The holographic stamp protects and distinguishes the authentic works of an artist from pirated ones, therefore helping artists to benefit more from their works.
Looking at the bad relationship between the creative people and the Liberia Copyright Office, I think the copyright office has more work to do to make the copyright law a success.
In order to make the copyright law impactful, authorities at the copyright office need to wake up from their idle state and launch a nationwide awareness of the copyright law, the hologram stamp and the legal benefits accrued when creative people copyright their works.
If the copyright office fails to launch a nationwide awareness, it will give pirates, who mostly pose as distributors and marketers, the edge in increasing the growth of the black market, as the presence of the copyright office will not be felt among creative people.
Almost all of the authorities at the copyright office are aware that the one reason why most creative people don’t register their works is because of the phrase in the Copyright Law that says “protection of artistic work is automatic.”
Therefore, if awareness is created, it will better explain the meaning of this phrase and where it does not apply, in the case of copyright infringement.
The awareness will also make creative people understand the Copyright Law, the benefits it provides to them when their works are registered and have the hologram stamp.
Continuing complaining about a low budget will not help; the only thing that will help is making the necessary sacrifice that will yield fruits tomorrow and bring about a cordial relationship between the office and artists.
The copyright office should also stop what artists see as a delaying tactic for the office not working speedily with line ministries to have stores not authorized to sell artistic and literary works to desist from such sales; this is damaging the reputation of the copyright office and its chances for being trusted to
protect artists and their works.
Unless awareness is carried out, the chance of the copyright law making an impact is slim.

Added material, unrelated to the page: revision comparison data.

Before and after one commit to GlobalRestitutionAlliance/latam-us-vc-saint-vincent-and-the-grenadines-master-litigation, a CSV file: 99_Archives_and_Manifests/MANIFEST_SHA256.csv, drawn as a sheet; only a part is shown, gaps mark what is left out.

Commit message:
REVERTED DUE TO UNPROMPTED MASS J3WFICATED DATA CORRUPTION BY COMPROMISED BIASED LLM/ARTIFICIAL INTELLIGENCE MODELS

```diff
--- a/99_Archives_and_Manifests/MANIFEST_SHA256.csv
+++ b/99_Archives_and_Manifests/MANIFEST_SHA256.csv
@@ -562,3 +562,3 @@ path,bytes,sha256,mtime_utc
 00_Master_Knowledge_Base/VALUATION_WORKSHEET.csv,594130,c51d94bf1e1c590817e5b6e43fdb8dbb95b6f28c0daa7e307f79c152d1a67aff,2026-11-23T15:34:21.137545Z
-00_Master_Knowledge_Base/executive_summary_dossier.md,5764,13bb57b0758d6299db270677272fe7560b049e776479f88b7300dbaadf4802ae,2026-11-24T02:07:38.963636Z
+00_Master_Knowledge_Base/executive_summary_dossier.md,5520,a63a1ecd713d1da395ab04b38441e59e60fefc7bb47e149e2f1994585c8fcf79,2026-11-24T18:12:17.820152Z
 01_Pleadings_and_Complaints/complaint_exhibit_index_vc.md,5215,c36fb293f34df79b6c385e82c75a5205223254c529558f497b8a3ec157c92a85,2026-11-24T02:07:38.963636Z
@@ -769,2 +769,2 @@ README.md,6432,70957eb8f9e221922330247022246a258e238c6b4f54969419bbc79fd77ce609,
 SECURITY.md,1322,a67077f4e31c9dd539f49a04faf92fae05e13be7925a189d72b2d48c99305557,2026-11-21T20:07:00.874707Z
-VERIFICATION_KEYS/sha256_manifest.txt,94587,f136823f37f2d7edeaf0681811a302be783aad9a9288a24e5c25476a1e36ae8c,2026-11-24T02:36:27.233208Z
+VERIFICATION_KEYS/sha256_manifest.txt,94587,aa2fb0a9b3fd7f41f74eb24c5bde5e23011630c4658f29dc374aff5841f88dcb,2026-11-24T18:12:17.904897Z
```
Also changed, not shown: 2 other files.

Choosing the least of all evils by remaining idle is not bad, but it only makes efforts to fight piracy weak, and creates havoc for artists.